Some car-sharing reading, and other automobility snippets…
August 12, 2014 § Leave a comment
Here’s a useful journal article from last year on carsharing – lots of references and nice historical detail, in a discussion on whether carsharing is a part of, or distinct from, automobility (the whole established system of cars/driving, including supporting infrastructures and social attitudes). Kent & Dowling (transport geographers) look at it in terms of mobility practices, and point out that it uses much of the same infrastructure as conventional driving/car ownership, but differs in terms of its digital enablement (i.e. access to cars via RFID cards, smartphone apps to locate cars) and the car being a shared commodity or object of collaborative consumption. The freedom it offers is from commitment of ownership, rather than the chance to go wherever you want, whenever, as promised by the private car. Carsharing doesn’t demand any unique skills or habits (if you can already drive in the first place), but it does require different time-management and planning, and it is often taken up at certain life-events or changes, i.e. moving house or changing job. It is increasing linked with other networks and structures of automobility, they argue – as demonstrated by car companies and established car rental firms entering into this sector – but with spin-0ffs and related practices such as lift-sharing and one-way car-sharing coming into the picture, could be taking on a life of its own (I paraphrase).

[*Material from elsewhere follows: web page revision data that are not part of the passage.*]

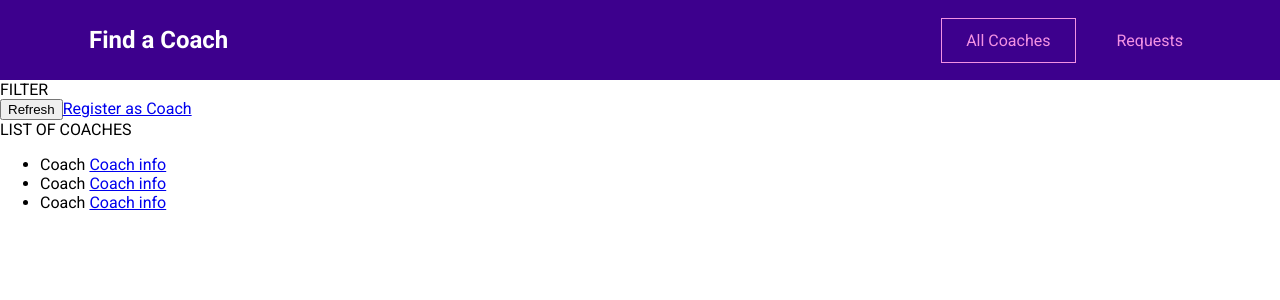
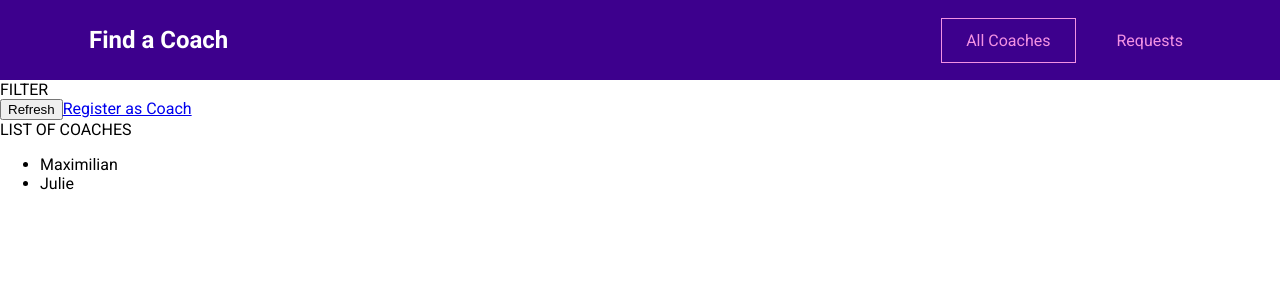
Before and after one commit to mengmeiying/find-a-coach, a Vue app: page /coaches in a window 1280 px wide. Shown: the top 300 px of the page. Built offline with nearby package versions, Linux system fonts and the light colour scheme.

Commit message:
added vuex and coach data

```diff
--- a/src/main.js
+++ b/src/main.js
@@ -1,6 +1,7 @@
 import { createApp } from 'vue';
 
 import router from './router';
+import store from './store';
 import App from './App.vue';
 
 
@@ -8,5 +9,6 @@
 const app = createApp(App);
 
 app.use(router);
+app.use(store);
 
 app.mount('#app');
--- a/src/pages/coaches/CoachesList.vue
+++ b/src/pages/coaches/CoachesList.vue
@@ -8,16 +8,25 @@
       <router-link to="/register">Register as Coach</router-link>
     </div>
     LIST OF COACHES
-    <ul>
-      <li>Coach
-        <router-link to="/coaches/c1">Coach info</router-link>
-      </li>
-      <li>Coach
-        <router-link to="/coaches/c1">Coach info</router-link>
-      </li>
-      <li>Coach
-        <router-link to="/coaches/c1">Coach info</router-link>
+    <ul v-if="hasCoaches">
+      <li v-for="coach in filteredCoaches" :key="coach.id">
+        {{ coach.firstName }}
       </li>
     </ul>
+    <h3 v-else>No coaches found!</h3>
   </section>
 </template>
+
+
+<script>
+export default {
+  computed: {
+    filteredCoaches() {
+      return this.$store.getters['coaches/coaches'];
+    },
+    hasCoaches() {
+      return this.$store.getters['coaches/hasCoaches']
+    }
+  },
+}
+</script>
--- /dev/null
+++ b/src/store/index.js
@@ -0,0 +1,25 @@
+import { createStore } from "vuex";
+
+import coachesModule from './modules/coaches/index'
+import requestsModule from './modules/requests/index'
+
+const store = createStore({
+  modules: {
+    coaches: coachesModule,
+    requests: requestsModule
+},
+  state() {
+
+  },
+  mutations: {
+
+  },
+  getters: {
+
+  },
+  actions: {
+
+  },
+});
+
+export default store;
--- /dev/null
+++ b/src/store/modules/coaches/getters.js
@@ -0,0 +1,8 @@
+export default {
+  coaches(state) {
+    return state.coaches;
+  },
+  hasCoaches(state) {
+    return state.coaches && state.coaches.length > 0;
+  }
+}
--- /dev/null
+++ b/src/store/modules/coaches/index.js
@@ -0,0 +1,34 @@
+import mutations from './mutations';
+import actions from './actions';
+import getters from './getters';
+
+export default {
+  namespaced: true,
+  state() {
+    return {
+      coaches: [
+        {
+          id: 'c1',
+          firstName: 'Maximilian',
+          lastName: 'Schwarzmüller',
+          areas: ['frontend', 'backend', 'career'],
+          description:
+            "I'm Maximilian and I've worked as a freelance web developer for years. Let me help you become a developer as well!",
+          hourlyRate: 30
+        },
+        {
+          id: 'c2',
+          firstName: 'Julie',
+          lastName: 'Jones',
+          areas: ['frontend', 'career'],
+          description:
+            'I am Julie and as a senior developer in a big tech company, I can help you get your first job or progress in your current role.',
+          hourlyRate: 30
+        }
+      ]
+    }
+  },
+  mutations,
+  getters,
+  actions,
+}
--- /dev/null
+++ b/src/store/modules/requests/index.js
@@ -0,0 +1,13 @@
+import mutations from './mutations';
+import actions from './actions';
+import getters from './getters';
+
+export default {
+  namespaced: true,
+  state() {
+
+  },
+  mutations,
+  getters,
+  actions,
+}
```
Also changed, not shown: src/store/modules/coaches/actions.js (added), src/store/modules/coaches/mutations.js (added), src/store/modules/requests/actions.js (added), src/store/modules/requests/getters.js (added), src/store/modules/requests/mutations.js (added).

- And further to the above, it turns out that car rental firm Sixt has publicly confirmed that its upper-end one-way car-sharing JV with BMW, DriveNow, is coming to London. It’s up and running in Berlin (pictured), Hamburg, Munich, Cologne and Dusseldorf, as well as in San Francisco, and “London is next in line”, the Sixt blog reports. In London, it’ll have to take on the likes of Zipcar, CityCarClub and the upcoming Bollore BlueCar EV-share, though not Car2Go, which recently withdrew its Smart ForTwos, as well as smaller players under the auspices of Carplus, Co-wheels, the E-Car Club and suchlike. I reckon its main competition will, however, be all the other effective ways of getting around the city, i.e. its public transport system, cycling and walking, for starters, not to mention taxis, on-demand Uber cabs etc. Why would anyone want to drive in London unless they absolutely had to?
- And something else for the reading list (note to self): The Urban Political Economy and Ecology of Automobility, ed. Alan Walks (Routledge), out now. I think the description – in plainer non-academic English – suggests that this explores the relationship of the car and driving to the economy, inequality and politics, focusing on the city context as well as looking at other social, ethnic and migratory factors. (Thanks, @RachelAldred, for flagging this one up).
- Latest report and more details from the EU-funded V-Charge project, co-ordinating parking, automated driving and EV charging via a smartphone app; tests are underway of cars in Wolfsburg and Zurich, with a third car under development. It’s a new take on valet parking – no (human) valet needed.